- Materials provided
..........

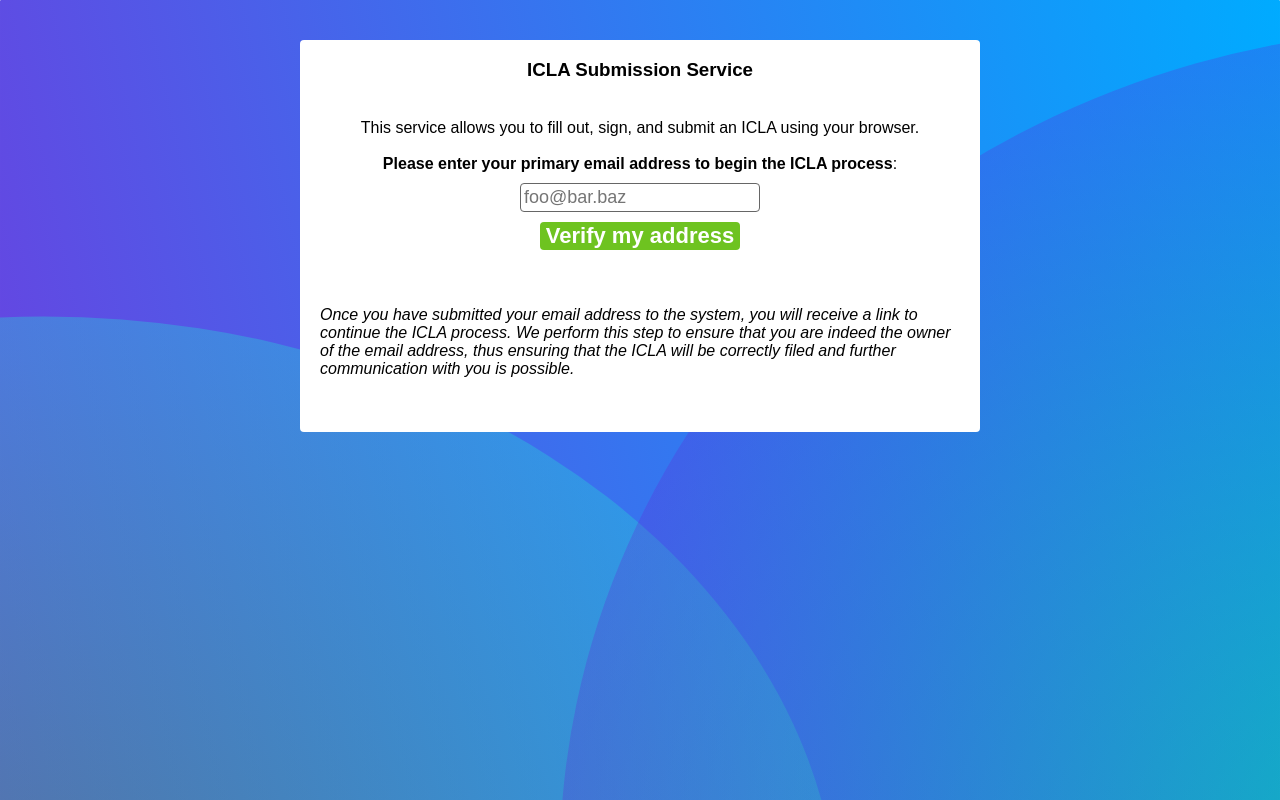
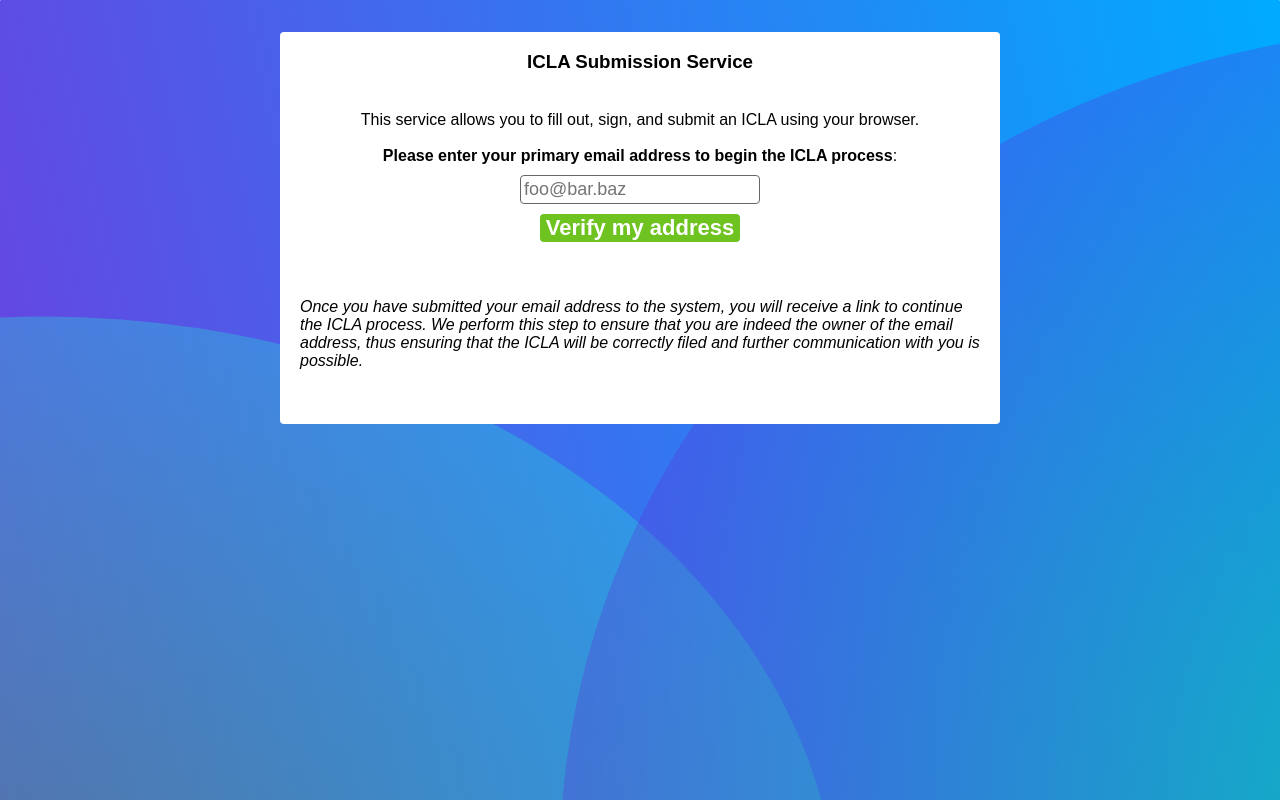
Before and after one commit to quenda/icla.dev, a plain HTML site: page site/index.html in a window 1280 px wide. Drawn offline with Linux system fonts and the light colour scheme.

Commit message:
bit more mobile tweaks

```diff
--- a/site/css/icla.css
+++ b/site/css/icla.css
@@ -7,9 +7,9 @@ html {
 #wizard {
     background: #FFF;
     border-radius: 4px;
-    width: 680px;
+    width: 720px;
     max-width: 95%;
-    margin: 40px auto;
+    margin: 32px auto;
     min-height: 50%;
     display: block;
     position: relative;
@@ -160,7 +160,7 @@ canvas {
     max-width: calc(100% - 14px);
 }
 
-@media only screen and (max-width: 600px) {
+@media only screen and (max-width: 680px) {
   #wizard {
     width: 95% !important;
   }
```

..........

- Task to complete
Once you have found every line above holding the word "width", copy those lines.

- Final answer
-    width: 680px;
+    width: 720px;
     max-width: 95%;
     max-width: calc(100% - 14px);
-@media only screen and (max-width: 600px) {
+@media only screen and (max-width: 680px) {
     width: 95% !important;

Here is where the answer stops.